-------- MATERIAL SUPPLIED

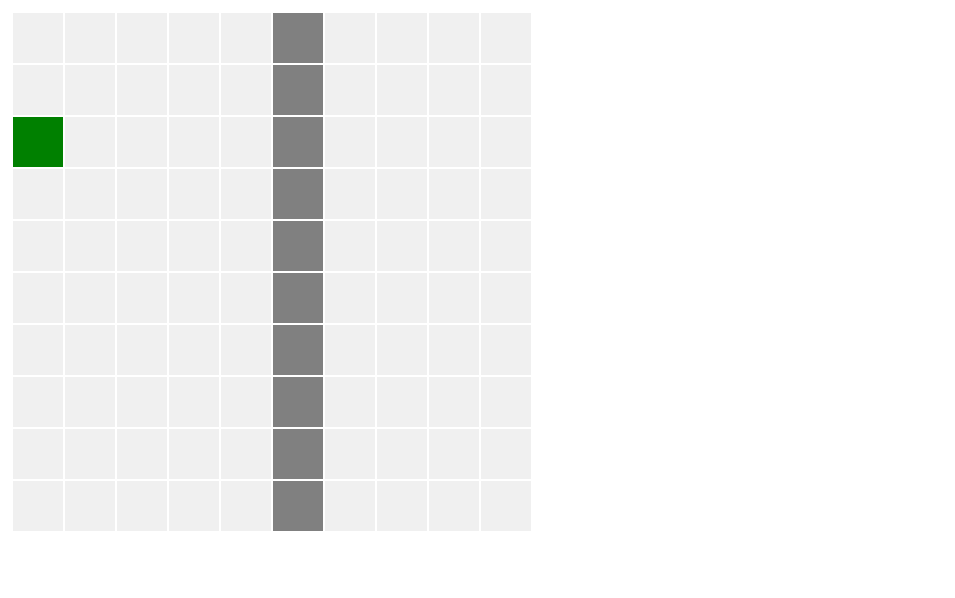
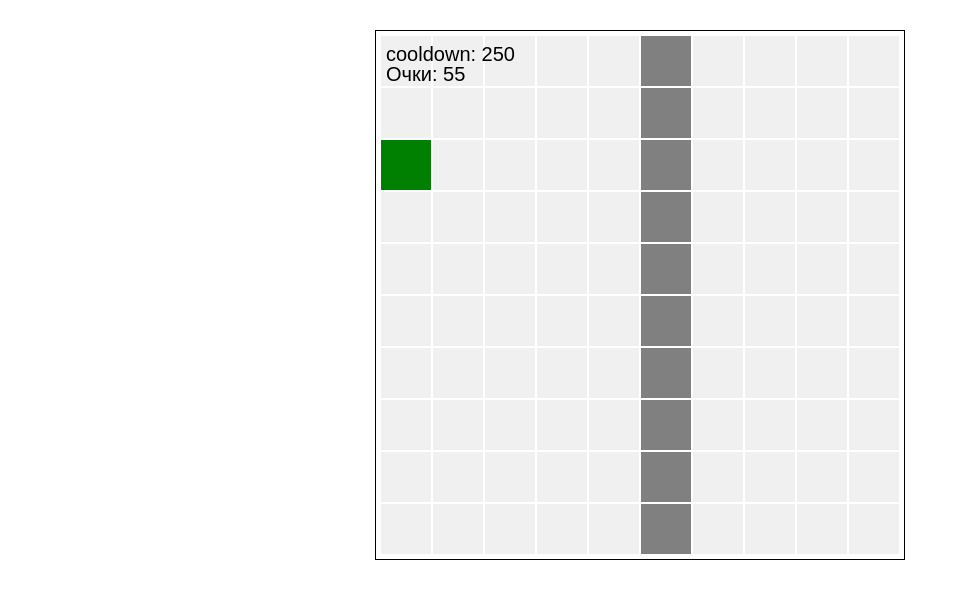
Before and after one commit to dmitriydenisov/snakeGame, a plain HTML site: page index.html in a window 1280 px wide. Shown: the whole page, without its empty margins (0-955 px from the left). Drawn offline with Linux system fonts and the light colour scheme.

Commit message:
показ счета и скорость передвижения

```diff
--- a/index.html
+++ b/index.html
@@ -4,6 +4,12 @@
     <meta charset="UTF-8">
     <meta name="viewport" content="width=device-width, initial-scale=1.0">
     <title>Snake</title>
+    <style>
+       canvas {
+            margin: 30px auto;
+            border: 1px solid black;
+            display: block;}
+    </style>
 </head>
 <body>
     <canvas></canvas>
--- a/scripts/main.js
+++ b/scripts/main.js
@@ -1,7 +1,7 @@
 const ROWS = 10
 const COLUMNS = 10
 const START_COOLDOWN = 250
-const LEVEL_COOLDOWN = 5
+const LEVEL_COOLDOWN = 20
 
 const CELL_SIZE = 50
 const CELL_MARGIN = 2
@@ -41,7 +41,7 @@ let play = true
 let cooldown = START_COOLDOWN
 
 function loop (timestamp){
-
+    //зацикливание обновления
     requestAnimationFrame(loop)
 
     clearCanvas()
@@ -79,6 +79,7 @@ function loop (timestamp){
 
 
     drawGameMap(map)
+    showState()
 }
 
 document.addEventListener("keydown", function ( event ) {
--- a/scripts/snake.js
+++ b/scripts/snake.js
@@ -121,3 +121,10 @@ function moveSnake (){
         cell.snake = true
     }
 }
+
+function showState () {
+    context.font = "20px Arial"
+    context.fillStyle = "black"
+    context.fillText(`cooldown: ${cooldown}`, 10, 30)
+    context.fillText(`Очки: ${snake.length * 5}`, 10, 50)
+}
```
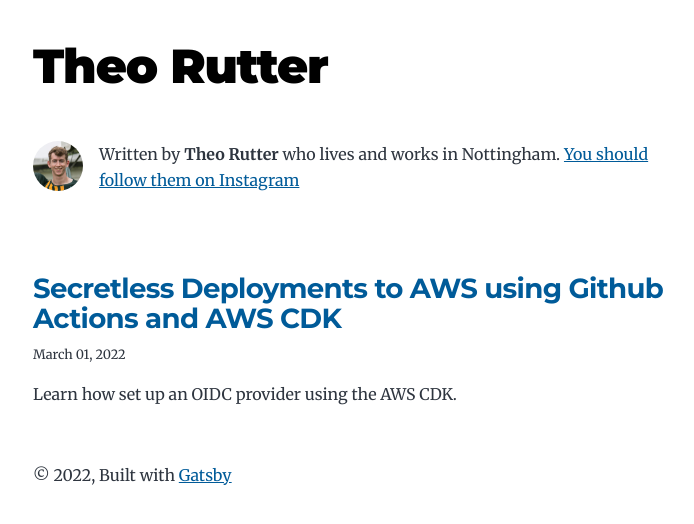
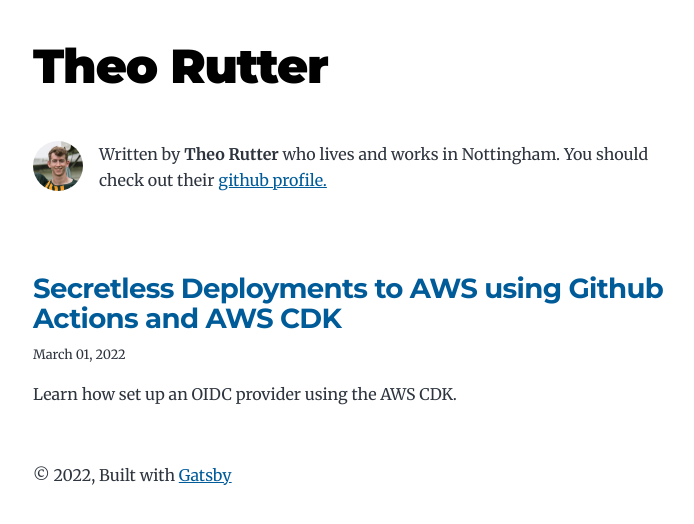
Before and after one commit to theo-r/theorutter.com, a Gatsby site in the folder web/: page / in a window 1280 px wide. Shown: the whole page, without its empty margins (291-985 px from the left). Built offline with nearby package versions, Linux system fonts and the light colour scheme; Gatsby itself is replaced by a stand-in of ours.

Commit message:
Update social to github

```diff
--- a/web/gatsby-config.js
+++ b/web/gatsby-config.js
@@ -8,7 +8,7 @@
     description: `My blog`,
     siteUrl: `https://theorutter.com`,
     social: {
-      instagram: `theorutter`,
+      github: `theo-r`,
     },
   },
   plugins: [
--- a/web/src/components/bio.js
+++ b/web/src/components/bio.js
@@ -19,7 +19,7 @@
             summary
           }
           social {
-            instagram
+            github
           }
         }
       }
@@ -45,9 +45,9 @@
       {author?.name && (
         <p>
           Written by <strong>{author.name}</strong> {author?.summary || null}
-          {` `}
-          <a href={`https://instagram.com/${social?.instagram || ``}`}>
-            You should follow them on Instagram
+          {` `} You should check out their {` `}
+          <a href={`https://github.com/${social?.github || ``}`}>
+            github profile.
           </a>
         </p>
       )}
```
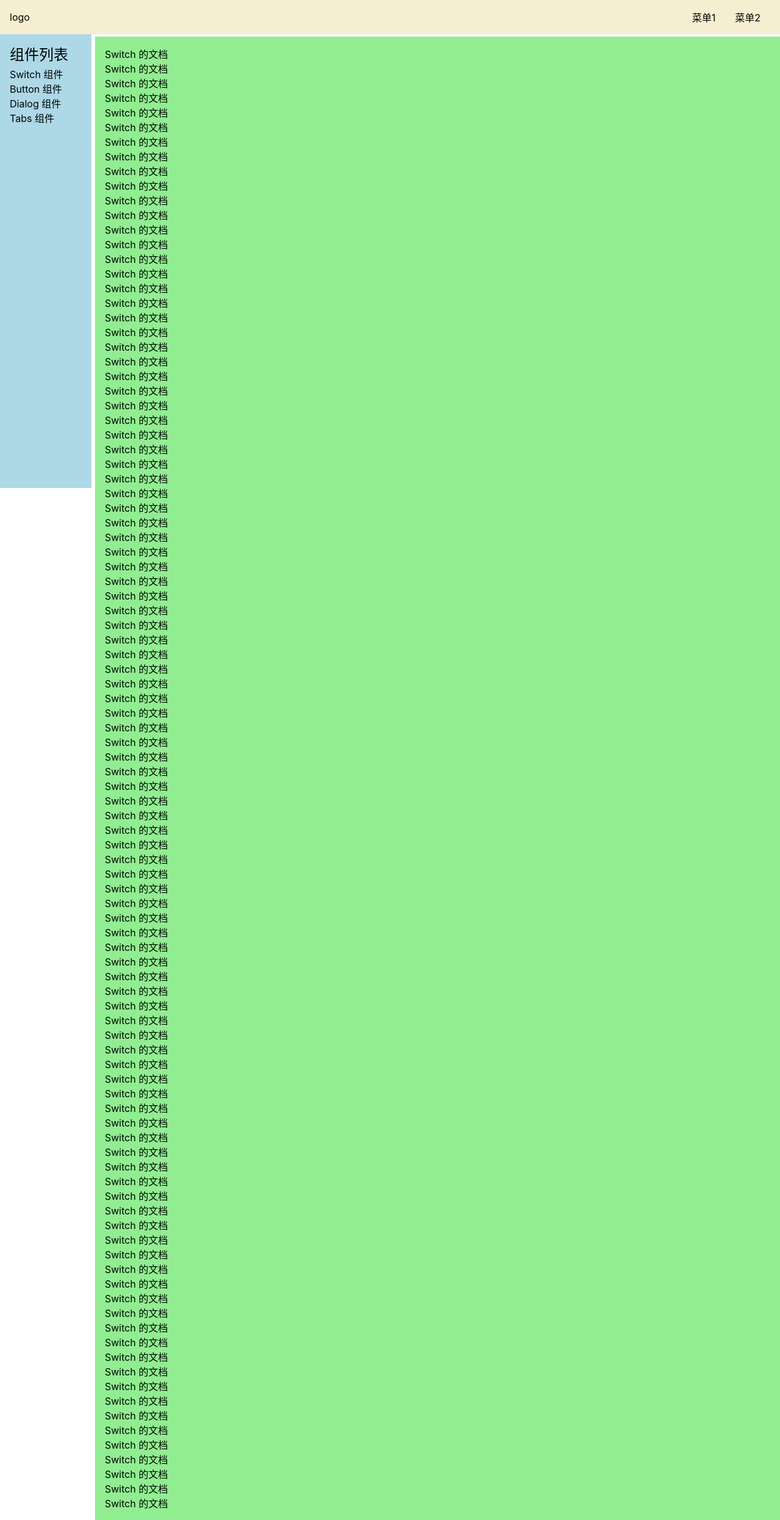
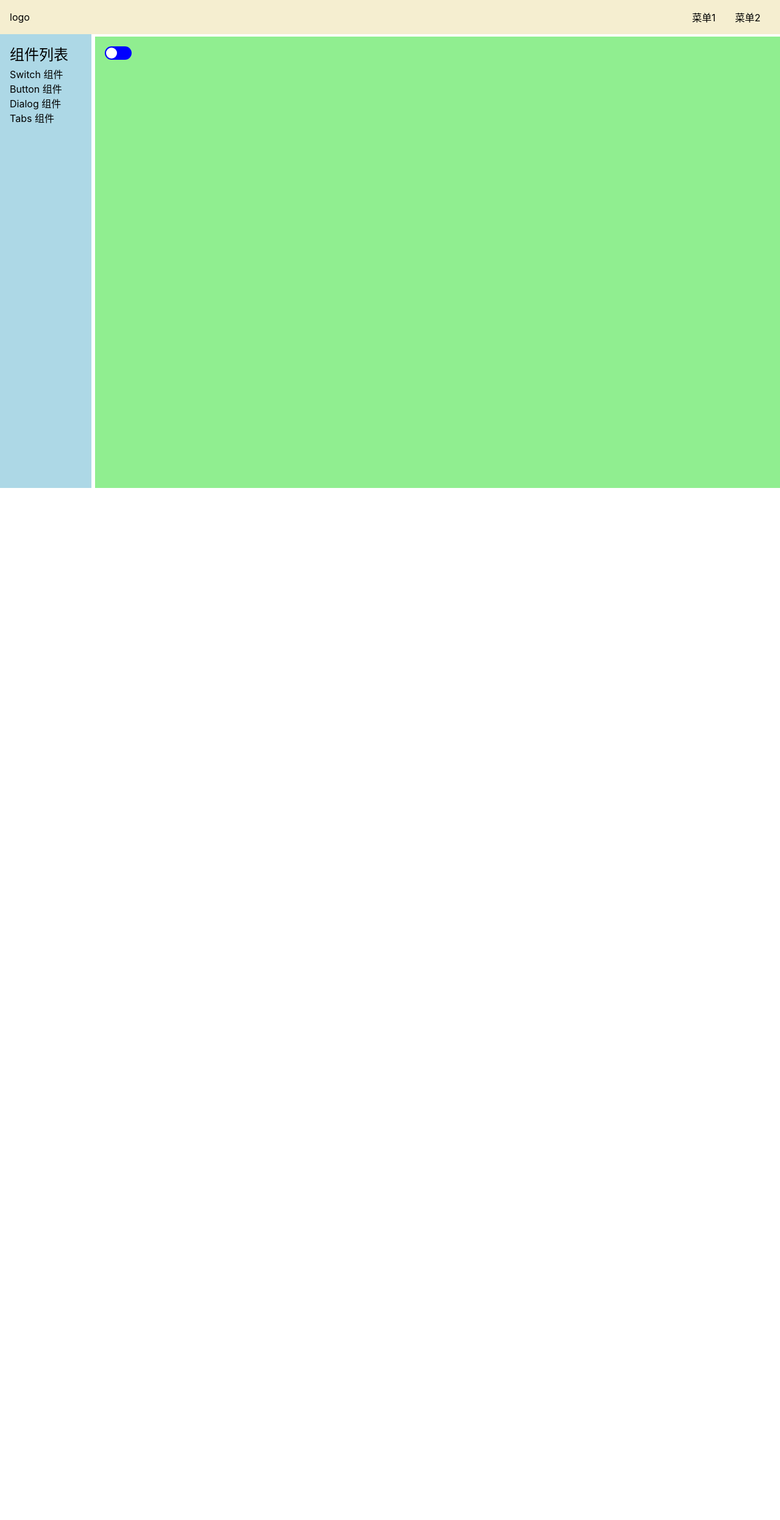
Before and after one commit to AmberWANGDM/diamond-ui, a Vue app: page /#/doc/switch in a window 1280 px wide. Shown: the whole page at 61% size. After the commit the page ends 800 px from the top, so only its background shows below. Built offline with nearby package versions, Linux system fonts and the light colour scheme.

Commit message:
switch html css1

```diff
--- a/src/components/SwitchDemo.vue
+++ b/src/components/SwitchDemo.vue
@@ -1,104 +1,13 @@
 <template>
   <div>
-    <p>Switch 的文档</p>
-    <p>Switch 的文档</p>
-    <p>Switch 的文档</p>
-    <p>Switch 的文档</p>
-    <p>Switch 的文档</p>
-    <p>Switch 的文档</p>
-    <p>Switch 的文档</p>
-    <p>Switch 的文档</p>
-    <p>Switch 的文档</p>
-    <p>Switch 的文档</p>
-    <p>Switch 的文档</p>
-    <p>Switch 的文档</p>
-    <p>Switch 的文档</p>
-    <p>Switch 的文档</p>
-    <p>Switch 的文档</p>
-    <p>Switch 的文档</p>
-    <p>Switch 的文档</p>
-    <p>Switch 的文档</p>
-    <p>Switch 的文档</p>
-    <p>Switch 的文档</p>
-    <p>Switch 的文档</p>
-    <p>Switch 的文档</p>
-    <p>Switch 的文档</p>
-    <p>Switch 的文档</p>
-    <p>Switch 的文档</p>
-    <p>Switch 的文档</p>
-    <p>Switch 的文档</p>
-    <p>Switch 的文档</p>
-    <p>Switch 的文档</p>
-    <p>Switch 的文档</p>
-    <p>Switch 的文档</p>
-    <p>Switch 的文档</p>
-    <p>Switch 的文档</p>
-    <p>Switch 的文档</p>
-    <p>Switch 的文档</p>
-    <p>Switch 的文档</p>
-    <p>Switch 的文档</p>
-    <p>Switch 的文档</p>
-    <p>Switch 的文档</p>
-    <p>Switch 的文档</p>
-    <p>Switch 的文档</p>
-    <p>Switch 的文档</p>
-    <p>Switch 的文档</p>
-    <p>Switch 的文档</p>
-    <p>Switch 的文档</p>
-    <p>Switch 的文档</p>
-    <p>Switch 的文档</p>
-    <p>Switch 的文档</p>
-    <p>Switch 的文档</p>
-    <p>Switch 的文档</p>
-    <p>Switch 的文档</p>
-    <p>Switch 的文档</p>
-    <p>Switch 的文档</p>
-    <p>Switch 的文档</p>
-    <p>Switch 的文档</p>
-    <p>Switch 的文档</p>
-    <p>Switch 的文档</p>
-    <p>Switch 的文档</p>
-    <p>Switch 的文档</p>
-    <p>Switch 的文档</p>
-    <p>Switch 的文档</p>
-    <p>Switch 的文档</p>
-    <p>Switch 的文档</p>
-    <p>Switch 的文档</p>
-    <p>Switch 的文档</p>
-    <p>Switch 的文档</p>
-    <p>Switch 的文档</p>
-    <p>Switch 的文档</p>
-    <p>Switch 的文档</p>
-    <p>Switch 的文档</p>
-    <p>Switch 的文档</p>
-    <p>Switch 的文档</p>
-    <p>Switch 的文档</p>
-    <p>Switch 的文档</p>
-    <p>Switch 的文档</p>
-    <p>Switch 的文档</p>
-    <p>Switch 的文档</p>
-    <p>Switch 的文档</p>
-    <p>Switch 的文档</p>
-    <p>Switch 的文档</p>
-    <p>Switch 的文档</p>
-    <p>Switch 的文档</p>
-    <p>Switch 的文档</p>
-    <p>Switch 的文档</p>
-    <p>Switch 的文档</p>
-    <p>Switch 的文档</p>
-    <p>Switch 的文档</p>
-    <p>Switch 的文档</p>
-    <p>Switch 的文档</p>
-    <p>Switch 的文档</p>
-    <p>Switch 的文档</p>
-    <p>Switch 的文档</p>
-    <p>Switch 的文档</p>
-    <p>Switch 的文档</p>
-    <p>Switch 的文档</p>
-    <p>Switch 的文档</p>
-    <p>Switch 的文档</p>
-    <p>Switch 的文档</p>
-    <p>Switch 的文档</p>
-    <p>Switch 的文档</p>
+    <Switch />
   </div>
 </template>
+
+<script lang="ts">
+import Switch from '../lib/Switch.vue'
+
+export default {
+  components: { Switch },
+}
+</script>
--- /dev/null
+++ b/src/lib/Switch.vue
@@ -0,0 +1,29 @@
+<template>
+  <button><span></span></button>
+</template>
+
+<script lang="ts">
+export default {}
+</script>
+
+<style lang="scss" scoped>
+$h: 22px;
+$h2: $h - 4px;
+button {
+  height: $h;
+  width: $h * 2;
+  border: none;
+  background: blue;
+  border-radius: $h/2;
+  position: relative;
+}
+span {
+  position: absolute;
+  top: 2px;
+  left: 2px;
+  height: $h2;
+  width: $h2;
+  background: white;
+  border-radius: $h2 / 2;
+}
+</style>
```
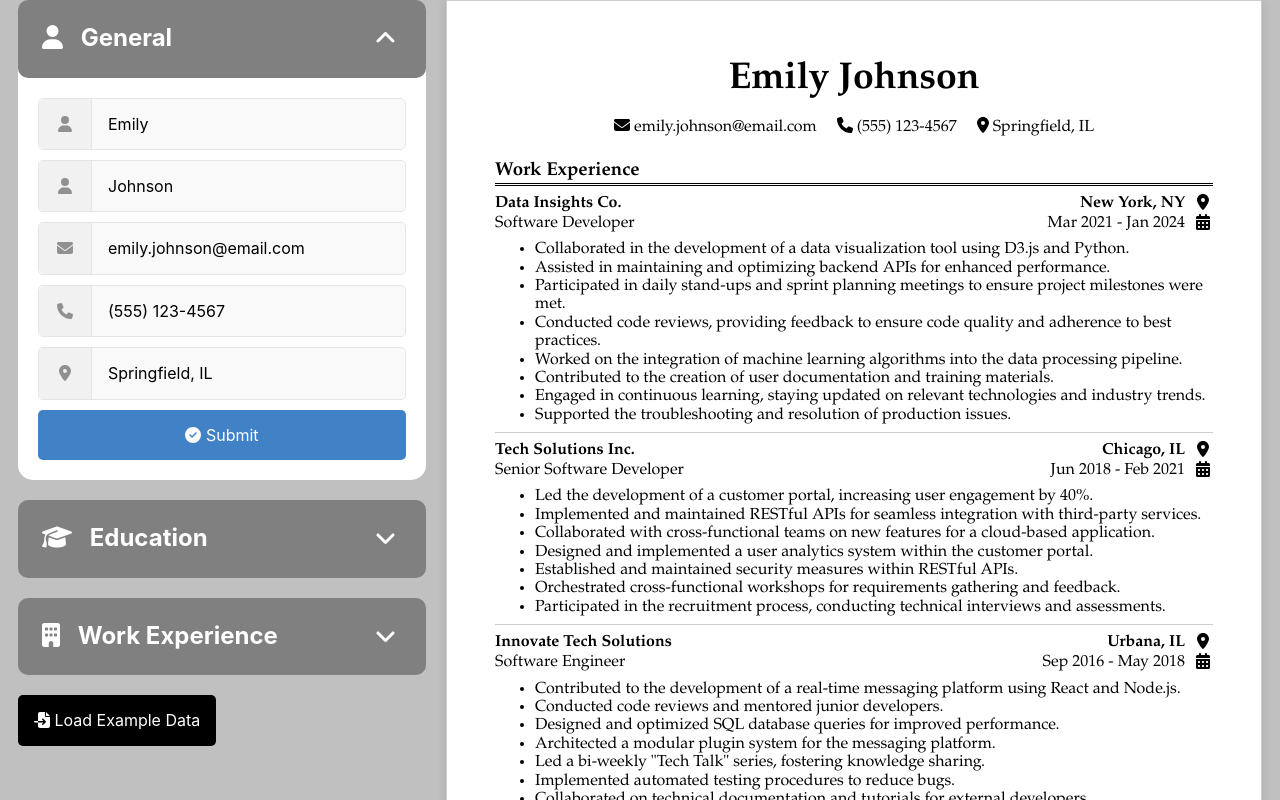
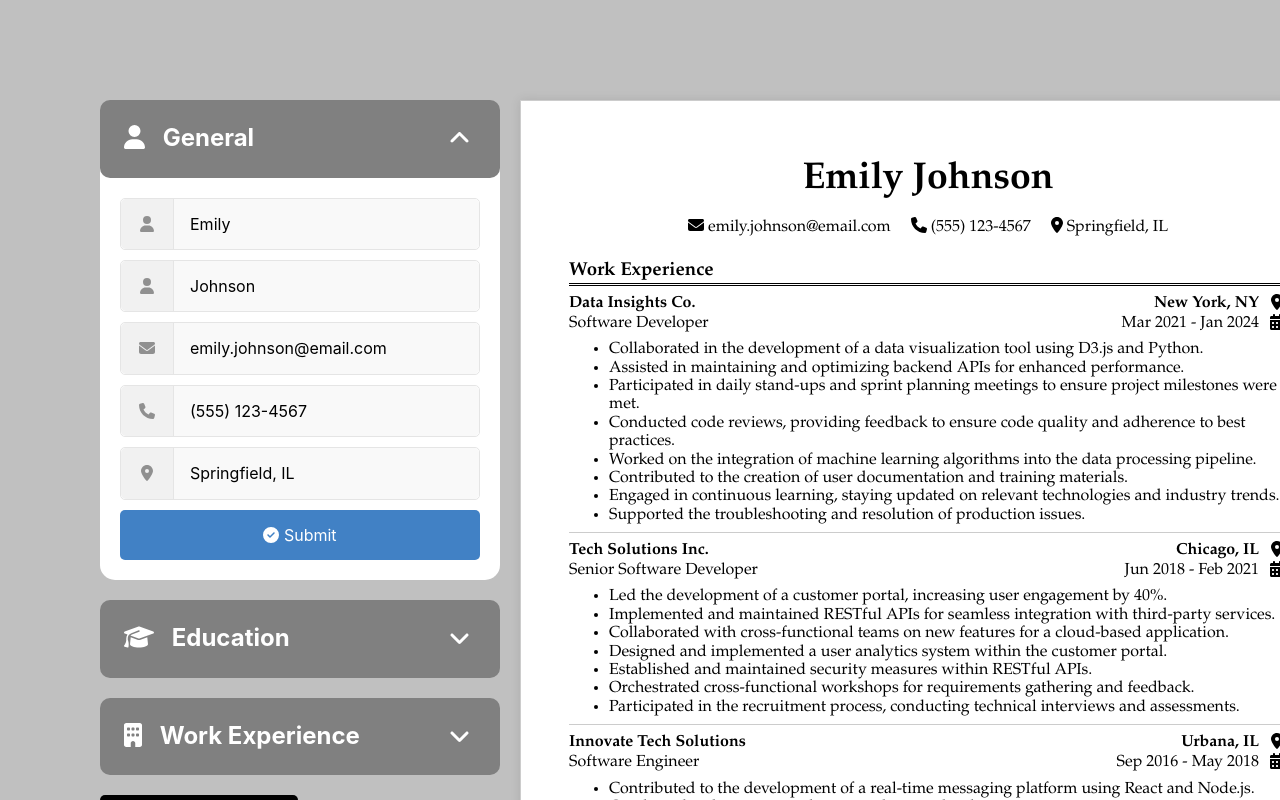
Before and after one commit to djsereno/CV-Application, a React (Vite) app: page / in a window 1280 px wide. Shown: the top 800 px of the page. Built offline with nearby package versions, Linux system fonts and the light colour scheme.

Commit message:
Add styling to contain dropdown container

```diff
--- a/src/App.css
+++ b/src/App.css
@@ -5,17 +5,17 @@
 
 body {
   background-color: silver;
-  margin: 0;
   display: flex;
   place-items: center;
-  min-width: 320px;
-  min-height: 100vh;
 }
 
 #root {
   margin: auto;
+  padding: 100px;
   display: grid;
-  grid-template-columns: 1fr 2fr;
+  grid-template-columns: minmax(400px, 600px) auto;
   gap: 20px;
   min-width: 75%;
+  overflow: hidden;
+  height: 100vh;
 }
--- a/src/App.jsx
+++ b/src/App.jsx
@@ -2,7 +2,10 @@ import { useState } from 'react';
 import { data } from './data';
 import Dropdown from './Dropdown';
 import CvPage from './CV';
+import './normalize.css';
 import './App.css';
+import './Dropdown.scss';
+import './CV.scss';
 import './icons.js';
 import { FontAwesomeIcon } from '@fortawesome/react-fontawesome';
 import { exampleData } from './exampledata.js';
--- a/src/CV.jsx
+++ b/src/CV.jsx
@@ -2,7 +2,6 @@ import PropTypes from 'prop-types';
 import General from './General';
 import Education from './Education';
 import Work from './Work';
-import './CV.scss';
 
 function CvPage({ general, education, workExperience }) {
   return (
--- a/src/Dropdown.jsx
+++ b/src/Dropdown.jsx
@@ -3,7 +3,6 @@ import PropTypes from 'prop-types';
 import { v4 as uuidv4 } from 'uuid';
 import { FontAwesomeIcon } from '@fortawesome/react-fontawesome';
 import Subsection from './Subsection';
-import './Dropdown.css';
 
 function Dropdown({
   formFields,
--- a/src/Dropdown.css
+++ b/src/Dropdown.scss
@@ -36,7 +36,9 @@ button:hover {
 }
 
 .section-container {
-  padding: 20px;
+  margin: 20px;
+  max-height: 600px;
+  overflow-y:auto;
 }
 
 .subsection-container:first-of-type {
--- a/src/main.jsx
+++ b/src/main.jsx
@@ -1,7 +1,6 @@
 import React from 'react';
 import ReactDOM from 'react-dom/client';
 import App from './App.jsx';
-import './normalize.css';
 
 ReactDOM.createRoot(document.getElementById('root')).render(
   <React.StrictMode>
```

----------------

* _BRIEF_: Report, for the data above, every line in which the string "border" appears.

* _TASK SOLUTION_:
+            border: 1px solid black;
+  border: none;
+  border-radius: $h/2;
+  border-radius: $h2 / 2;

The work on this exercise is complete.